Records from a collection
****************

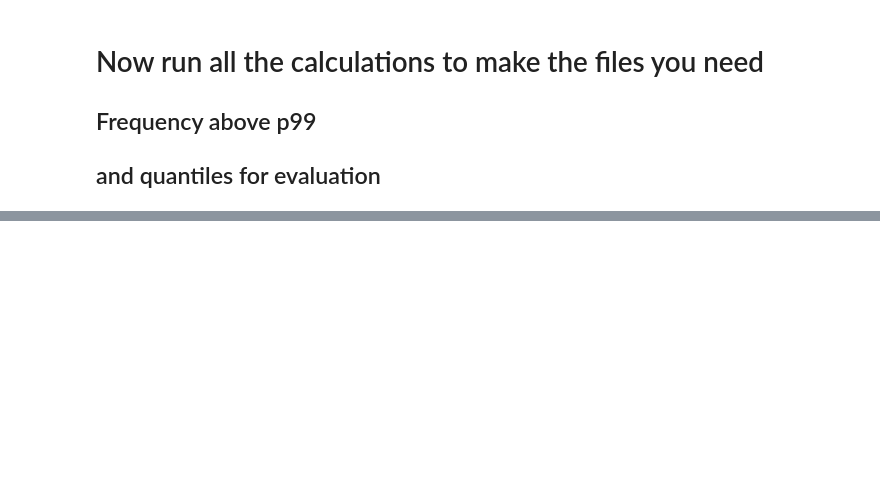
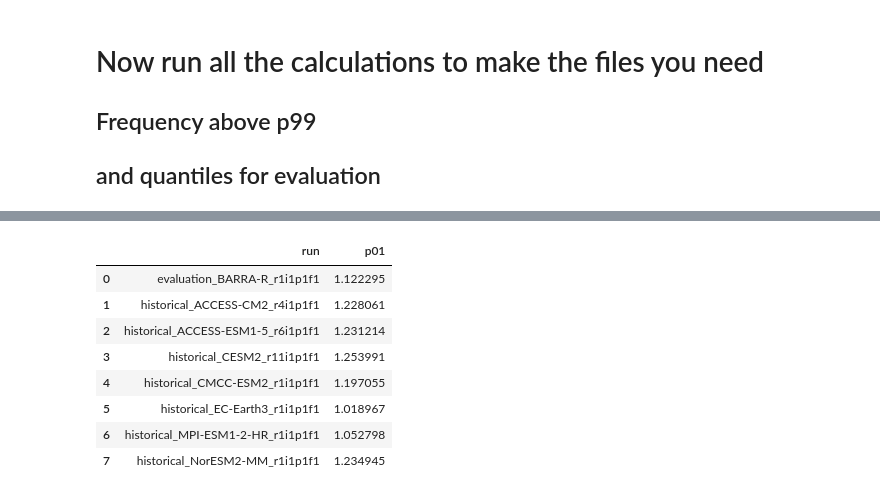
Before and after one commit to lettysolly/CAT_turbulence, a Jupyter notebook: streamlined_turbulence_code.ipynb, the cells around one changed output, grey strips where cells are left out. Drawn from its saved outputs; the diff is of its cells as text; code cells hidden in the pictures; blank space fills up the shorter version.

Commit message:
25June added index calcs, changed some plot layouts, new notebook for looking into evaluation and model discrepancies

```diff
--- a/streamlined_turbulence_code.ipynb
+++ b/streamlined_turbulence_code.ipynb
@@ -40,7 +40,7 @@ from dask.distributed import Client
 # %%
 # once you have adjusted this cell. All following cells should run smoothly
 # ensure you have requested lots of memory. It has been set up for are.nci.org.au 28 Cores with 126G memory
-turbulence_index = "TI1"
+turbulence_index = "TI2"
 
 P=250
 p=P
@@ -62,7 +62,7 @@ step_size=  0.1545
 # ds
 # %%
 ds_target = xr.open_dataset(
-    f"/g/data/py18/BARPA/output/CMIP6/DD/AUS-15/BOM/ACCESS-CM2/historical/r4i1p1f1/BARPA-R/v1-r1/6hr/ua{P}/v20231001/\
+    f"/g/data/py18/BARPA/output-CMIP6/DD/AUS-15/BOM/ACCESS-CM2/historical/r4i1p1f1/BARPA-R/v1-r1/6hr/ua{P}/v20231001/\
 ua{P}_AUS-15_ACCESS-CM2_historical_r4i1p1f1_BOM_BARPA-R_v1-r1_6hr_196001-196012.nc")\
 .drop_vars("pressure").chunk({"time":120, "lat":-1, "lon":-1})
 # %%
@@ -343,9 +397,9 @@ for run in dict_model_index[scenario]:
 
     p99_file = f"/scratch/v46/ls7238/CAT_turbulence/{turbulence_index}/{P}hPa/freq-above-p99/{turbulence_index}-{P}hPa-monthly-freq-above-p99_AUS-15_{run}_BOM_BARPA-R_v1-r1_6hr.nc"
     percentile_file = f"/scratch/v46/ls7238/CAT_turbulence/{turbulence_index}/{P}hPa/percentiles/{turbulence_index}-{P}hPa-monthly-percentiles_AUS-15_{run}_BOM_BARPA-R_v1-r1_6hr.nc"
-    # if os.path.exists(p99_file) and os.path.exists(percentile_file):
-    #     print(f"Files '{p99_file} and {percentile_file}' already exist.")
-    #     continue
+    if os.path.exists(p99_file) and os.path.exists(percentile_file):
+        print(f"Files '{p99_file} and {percentile_file}' already exist.")
+        continue
 
     with dask.config.set({
         "distributed.scheduler.locks.lease-timeout": "300s",
@@ -354,6 +408,7 @@ for run in dict_model_index[scenario]:
 
         # with Client(threads_per_worker=2, n_workers=1) as client:
         with Client(threads_per_worker=2, n_workers=1,  processes=True) as client:
+            print(client.dashboard_link)
             delayed_list=[]
             for year in baseline_time_range:
                 os.makedirs(f"/scratch/v46/ls7238/CAT_turbulence/TMP_{turbulence_index}", exist_ok=True)
@@ -567,10 +690,12 @@ if turbulence_index == "TI1":
         for scenario in [ "evaluation",]:
             run_p99freq_and_quantiles(scenario, chunks={"time":240, "lat":-1, "lon":-1})
 else:
-    with Client(threads_per_worker=4, n_workers=2) as client:
+    with Client(threads_per_worker=20, n_workers=1) as client:
+        print(client.dashboard_link)
         for scenario in [ "historical", "future",]:
             run_p99freq_and_quantiles(scenario)
 
-    with Client(threads_per_worker=4, n_workers=1) as client:
+    with Client(threads_per_worker=20, n_workers=1) as client:
+        print(client.dashboard_link)
         for scenario in [ "evaluation",]:
             run_p99freq_and_quantiles(scenario)
@@ -576,0 +792,40 @@ else:
+# %%
+VARU = "wnd_ucmp"
+VARV = "wnd_vcmp"
+VART = "air_temp"
+VARZ = "geop_ht"
+
+
+barra_vars = {"wnd_ucmp":"ua", "wnd_vcmp": "va", "air_temp":"ta", "geop_ht":"zg"}
+
+# start and end for BARRA-R specifically
+lat_min, lat_max, lon_min, lon_max = (ds_target["lat"].values[0], ds_target["lat"].values[-1],
+                                      ds_target["lon"].values[0], ds_target["lon"].values[-1])
+regridder=None
+
+def _preprocess(ds, q=[0.01]):
+    return ds.sel(lat=mid_lat_slice, lon=lon_slice).chunk({"time":-1, "lat":-1, "lon":-1}).quantile(q, dim=["time", "lat", "lon"])
+
+
+# Step 2: compute p01 for each model and build table
+rows = [{"run": "evaluation_BARRA-R_r1i1p1f1", "p01": 1.12229489}]
+
+for run in list_historical:
+    experiment_id, source_id, member_id = run.split("_")
+    filelist = [f"/scratch/v46/ls7238/CAT_turbulence/TMP_{turbulence_index}/TMP_{turbulence_index}-{P}hPa_AUS-15_{source_id}_{experiment_id}_{member_id}_BOM_BARPA-R_v1-r1_6hr_{year}.nc"
+                for year in short_time_range]
+    ds = xr.open_mfdataset(filelist, decode_times=True, preprocess=_preprocess, combine="nested", concat_dim="time")
+    val = float(ds.mean("time")[turbulence_index].values)
+    rows.append({"run": run, "p01": val})
+
+pd.DataFrame(rows)
+# %% [output]
+|  | run | p01 |
+| 0 | evaluation_BARRA-R_r1i1p1f1 | 1.122295 |
+| 1 | historical_ACCESS-CM2_r4i1p1f1 | 1.228061 |
+| 2 | historical_ACCESS-ESM1-5_r6i1p1f1 | 1.231214 |
+| 3 | historical_CESM2_r11i1p1f1 | 1.253991 |
+| 4 | historical_CMCC-ESM2_r1i1p1f1 | 1.197055 |
+| 5 | historical_EC-Earth3_r1i1p1f1 | 1.018967 |
+| 6 | historical_MPI-ESM1-2-HR_r1i1p1f1 | 1.052798 |
+| 7 | historical_NorESM2-MM_r1i1p1f1 | 1.234945 |
```
Also changed, not shown: parts of 13 cells of this notebook, 5 other files.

****************

- Task instructions: Retrieve every line above holding the word "with".

- Solution:
 # ensure you have requested lots of memory. It has been set up for are.nci.org.au 28 Cores with 126G memory
     with dask.config.set({
         # with Client(threads_per_worker=2, n_workers=1) as client:
         with Client(threads_per_worker=2, n_workers=1,  processes=True) as client:
-    with Client(threads_per_worker=4, n_workers=2) as client:
+    with Client(threads_per_worker=20, n_workers=1) as client:
-    with Client(threads_per_worker=4, n_workers=1) as client:
+    with Client(threads_per_worker=20, n_workers=1) as client:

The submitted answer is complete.